((

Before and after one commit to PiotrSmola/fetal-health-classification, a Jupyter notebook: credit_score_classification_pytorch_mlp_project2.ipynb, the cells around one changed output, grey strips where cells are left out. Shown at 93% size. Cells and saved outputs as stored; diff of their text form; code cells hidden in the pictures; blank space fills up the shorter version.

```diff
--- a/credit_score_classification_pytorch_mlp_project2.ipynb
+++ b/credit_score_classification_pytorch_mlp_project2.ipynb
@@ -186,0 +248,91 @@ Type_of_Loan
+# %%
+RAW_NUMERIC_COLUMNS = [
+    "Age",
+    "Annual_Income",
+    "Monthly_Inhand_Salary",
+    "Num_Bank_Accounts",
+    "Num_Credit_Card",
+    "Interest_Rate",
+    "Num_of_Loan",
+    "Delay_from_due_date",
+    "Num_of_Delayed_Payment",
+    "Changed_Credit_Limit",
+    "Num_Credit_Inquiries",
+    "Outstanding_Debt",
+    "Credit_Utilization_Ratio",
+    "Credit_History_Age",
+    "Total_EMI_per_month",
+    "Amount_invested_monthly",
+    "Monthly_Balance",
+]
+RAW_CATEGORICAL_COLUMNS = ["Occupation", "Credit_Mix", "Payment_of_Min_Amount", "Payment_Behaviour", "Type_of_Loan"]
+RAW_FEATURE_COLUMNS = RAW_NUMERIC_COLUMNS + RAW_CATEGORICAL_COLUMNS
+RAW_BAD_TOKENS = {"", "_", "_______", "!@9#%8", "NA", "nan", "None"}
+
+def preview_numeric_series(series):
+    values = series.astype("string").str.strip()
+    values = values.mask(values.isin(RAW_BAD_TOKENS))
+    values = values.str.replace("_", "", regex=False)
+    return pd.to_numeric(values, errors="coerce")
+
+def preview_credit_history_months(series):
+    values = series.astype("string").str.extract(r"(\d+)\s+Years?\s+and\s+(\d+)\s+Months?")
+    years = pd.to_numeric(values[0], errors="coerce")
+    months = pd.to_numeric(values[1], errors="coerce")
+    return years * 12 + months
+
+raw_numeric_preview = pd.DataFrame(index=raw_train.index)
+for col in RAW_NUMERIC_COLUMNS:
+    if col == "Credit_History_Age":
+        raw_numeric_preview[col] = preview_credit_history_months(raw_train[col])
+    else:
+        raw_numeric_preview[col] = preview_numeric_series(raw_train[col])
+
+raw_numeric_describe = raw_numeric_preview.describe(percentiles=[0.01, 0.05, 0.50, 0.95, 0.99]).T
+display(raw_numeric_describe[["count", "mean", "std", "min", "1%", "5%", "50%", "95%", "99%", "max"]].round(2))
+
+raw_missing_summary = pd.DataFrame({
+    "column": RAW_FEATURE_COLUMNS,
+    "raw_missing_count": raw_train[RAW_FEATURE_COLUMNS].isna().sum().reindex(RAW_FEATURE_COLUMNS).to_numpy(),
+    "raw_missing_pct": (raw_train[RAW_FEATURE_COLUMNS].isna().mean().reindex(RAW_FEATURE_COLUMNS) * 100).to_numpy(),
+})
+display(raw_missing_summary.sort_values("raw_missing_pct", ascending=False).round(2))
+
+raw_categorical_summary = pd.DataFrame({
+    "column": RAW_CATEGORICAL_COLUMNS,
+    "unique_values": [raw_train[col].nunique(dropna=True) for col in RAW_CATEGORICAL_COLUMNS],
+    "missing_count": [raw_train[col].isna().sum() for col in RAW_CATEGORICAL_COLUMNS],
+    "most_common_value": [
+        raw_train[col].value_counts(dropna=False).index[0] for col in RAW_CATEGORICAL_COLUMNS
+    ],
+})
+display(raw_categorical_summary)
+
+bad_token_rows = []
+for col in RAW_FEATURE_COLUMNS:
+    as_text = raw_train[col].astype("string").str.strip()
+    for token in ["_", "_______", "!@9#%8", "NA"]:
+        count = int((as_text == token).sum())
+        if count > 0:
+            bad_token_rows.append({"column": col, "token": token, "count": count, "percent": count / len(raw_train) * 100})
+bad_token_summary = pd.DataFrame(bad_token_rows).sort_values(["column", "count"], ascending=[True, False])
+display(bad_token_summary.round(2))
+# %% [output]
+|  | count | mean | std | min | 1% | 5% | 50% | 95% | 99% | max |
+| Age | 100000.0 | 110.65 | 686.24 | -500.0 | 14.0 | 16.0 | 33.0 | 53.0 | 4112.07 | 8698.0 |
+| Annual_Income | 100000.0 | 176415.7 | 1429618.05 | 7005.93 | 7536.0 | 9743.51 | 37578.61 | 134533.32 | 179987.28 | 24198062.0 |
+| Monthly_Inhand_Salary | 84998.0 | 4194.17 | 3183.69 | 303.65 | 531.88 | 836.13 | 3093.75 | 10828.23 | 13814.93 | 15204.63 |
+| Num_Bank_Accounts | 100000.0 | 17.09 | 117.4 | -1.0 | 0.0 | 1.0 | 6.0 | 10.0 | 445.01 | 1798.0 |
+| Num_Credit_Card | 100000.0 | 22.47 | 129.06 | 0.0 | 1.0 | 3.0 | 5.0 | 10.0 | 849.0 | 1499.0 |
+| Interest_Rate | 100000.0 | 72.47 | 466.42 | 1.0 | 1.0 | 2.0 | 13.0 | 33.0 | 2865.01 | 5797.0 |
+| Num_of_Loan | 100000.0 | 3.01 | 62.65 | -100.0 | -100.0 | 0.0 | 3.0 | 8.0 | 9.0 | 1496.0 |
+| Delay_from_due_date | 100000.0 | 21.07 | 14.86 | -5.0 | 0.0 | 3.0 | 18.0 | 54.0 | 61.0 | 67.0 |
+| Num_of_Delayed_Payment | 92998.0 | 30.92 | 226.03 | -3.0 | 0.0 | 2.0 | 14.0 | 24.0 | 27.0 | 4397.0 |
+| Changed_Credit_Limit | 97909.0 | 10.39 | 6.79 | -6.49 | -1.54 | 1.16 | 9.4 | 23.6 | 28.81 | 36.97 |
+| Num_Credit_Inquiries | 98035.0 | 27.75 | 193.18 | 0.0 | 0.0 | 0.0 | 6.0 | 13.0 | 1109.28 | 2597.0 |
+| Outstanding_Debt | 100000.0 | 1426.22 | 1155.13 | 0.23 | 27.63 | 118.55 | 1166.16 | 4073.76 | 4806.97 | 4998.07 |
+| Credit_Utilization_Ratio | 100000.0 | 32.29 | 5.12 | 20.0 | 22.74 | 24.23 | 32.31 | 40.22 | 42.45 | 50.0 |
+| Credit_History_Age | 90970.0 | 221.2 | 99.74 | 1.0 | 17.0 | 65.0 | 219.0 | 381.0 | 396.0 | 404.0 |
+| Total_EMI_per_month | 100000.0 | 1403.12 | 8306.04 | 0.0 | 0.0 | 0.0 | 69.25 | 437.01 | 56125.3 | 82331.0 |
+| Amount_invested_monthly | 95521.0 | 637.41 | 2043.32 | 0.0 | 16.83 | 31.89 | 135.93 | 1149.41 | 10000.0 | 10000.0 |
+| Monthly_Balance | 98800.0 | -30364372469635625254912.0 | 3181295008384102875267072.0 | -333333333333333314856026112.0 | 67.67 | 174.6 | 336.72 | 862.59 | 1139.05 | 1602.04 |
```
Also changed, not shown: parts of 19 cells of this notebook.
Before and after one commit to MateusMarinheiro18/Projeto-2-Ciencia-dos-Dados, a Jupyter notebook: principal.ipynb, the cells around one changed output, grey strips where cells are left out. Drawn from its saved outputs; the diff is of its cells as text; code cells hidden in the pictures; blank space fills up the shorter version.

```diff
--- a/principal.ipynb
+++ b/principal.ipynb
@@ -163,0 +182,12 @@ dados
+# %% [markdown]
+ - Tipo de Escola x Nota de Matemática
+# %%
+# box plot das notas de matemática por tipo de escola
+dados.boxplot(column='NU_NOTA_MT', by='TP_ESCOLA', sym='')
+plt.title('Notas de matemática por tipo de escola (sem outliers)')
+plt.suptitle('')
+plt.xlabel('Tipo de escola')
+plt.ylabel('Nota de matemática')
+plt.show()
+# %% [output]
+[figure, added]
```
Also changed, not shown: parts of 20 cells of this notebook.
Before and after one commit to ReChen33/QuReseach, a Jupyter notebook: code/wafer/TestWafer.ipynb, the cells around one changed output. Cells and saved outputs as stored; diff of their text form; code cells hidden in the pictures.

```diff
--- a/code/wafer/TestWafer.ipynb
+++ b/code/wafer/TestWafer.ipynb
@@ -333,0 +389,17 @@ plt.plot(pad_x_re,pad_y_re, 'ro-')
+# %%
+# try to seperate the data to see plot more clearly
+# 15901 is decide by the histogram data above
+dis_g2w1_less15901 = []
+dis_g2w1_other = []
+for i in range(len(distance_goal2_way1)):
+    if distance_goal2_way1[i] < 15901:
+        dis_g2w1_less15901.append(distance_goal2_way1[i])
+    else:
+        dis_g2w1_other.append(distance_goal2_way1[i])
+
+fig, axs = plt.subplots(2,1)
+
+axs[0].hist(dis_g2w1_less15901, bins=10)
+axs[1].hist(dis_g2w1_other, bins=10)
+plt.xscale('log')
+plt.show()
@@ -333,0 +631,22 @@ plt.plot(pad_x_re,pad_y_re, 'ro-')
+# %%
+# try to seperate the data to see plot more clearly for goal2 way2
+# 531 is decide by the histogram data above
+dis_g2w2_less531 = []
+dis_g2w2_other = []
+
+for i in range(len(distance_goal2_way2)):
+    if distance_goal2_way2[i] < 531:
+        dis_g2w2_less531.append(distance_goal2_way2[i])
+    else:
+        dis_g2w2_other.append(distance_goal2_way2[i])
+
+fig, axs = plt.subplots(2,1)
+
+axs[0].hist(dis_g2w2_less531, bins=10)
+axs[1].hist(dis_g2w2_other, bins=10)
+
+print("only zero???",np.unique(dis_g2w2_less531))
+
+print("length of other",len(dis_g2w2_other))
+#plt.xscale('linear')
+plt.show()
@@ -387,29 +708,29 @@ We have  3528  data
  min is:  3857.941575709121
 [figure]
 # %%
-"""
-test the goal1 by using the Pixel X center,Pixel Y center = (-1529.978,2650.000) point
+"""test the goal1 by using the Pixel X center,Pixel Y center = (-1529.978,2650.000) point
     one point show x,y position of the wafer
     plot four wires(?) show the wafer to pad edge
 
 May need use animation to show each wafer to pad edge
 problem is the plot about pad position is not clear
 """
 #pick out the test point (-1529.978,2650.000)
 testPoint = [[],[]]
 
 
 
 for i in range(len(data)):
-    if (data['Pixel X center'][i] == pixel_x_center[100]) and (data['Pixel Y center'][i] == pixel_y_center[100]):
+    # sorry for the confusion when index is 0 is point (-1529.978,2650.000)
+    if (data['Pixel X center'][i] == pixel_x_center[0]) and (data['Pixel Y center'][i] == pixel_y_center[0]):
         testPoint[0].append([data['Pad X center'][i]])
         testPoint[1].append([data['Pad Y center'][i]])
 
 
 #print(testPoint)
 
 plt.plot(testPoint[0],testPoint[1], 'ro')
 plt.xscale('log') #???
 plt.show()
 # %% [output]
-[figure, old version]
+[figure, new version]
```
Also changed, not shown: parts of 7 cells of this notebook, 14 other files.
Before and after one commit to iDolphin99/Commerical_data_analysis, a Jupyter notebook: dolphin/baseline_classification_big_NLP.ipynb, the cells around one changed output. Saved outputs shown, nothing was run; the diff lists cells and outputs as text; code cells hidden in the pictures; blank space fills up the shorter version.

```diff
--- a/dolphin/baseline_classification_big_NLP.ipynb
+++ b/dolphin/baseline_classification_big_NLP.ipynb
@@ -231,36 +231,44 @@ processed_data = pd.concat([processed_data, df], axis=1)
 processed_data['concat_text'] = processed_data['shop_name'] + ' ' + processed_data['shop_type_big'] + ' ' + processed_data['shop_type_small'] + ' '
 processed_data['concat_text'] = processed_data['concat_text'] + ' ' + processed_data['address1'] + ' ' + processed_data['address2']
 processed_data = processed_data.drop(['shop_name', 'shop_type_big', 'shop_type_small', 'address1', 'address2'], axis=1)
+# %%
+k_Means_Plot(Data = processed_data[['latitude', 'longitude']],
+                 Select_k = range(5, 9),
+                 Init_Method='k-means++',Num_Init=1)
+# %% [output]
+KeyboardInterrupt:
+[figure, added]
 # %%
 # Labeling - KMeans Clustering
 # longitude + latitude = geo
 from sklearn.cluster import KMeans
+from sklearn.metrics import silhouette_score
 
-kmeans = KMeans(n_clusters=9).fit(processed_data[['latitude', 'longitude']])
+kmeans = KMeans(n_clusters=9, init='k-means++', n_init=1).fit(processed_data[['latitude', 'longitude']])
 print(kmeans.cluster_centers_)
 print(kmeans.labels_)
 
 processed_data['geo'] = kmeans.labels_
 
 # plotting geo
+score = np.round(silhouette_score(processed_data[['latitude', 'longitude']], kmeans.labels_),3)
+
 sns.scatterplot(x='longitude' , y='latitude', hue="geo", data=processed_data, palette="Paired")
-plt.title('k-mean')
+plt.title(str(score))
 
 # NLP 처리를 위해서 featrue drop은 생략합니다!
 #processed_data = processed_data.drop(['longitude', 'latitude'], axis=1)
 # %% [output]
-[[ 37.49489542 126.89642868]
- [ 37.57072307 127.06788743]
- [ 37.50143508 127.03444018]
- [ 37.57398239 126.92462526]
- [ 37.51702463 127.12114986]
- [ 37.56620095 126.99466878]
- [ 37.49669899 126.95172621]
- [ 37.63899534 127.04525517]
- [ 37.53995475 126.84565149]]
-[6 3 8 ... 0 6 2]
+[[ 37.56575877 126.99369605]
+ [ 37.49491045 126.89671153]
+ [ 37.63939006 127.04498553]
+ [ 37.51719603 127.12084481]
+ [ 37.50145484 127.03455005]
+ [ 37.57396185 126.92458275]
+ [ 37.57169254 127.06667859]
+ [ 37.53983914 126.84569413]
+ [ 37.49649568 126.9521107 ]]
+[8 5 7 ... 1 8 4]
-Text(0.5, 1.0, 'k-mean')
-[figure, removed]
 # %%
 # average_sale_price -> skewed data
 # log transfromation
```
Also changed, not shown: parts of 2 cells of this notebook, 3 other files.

))

▶ [Exercise aim] Each line holding "print" should be copied from the material above.

▶ [Task answer]
+print("only zero???",np.unique(dis_g2w2_less531))
+print("length of other",len(dis_g2w2_other))
 #print(testPoint)
 print(kmeans.cluster_centers_)
 print(kmeans.labels_)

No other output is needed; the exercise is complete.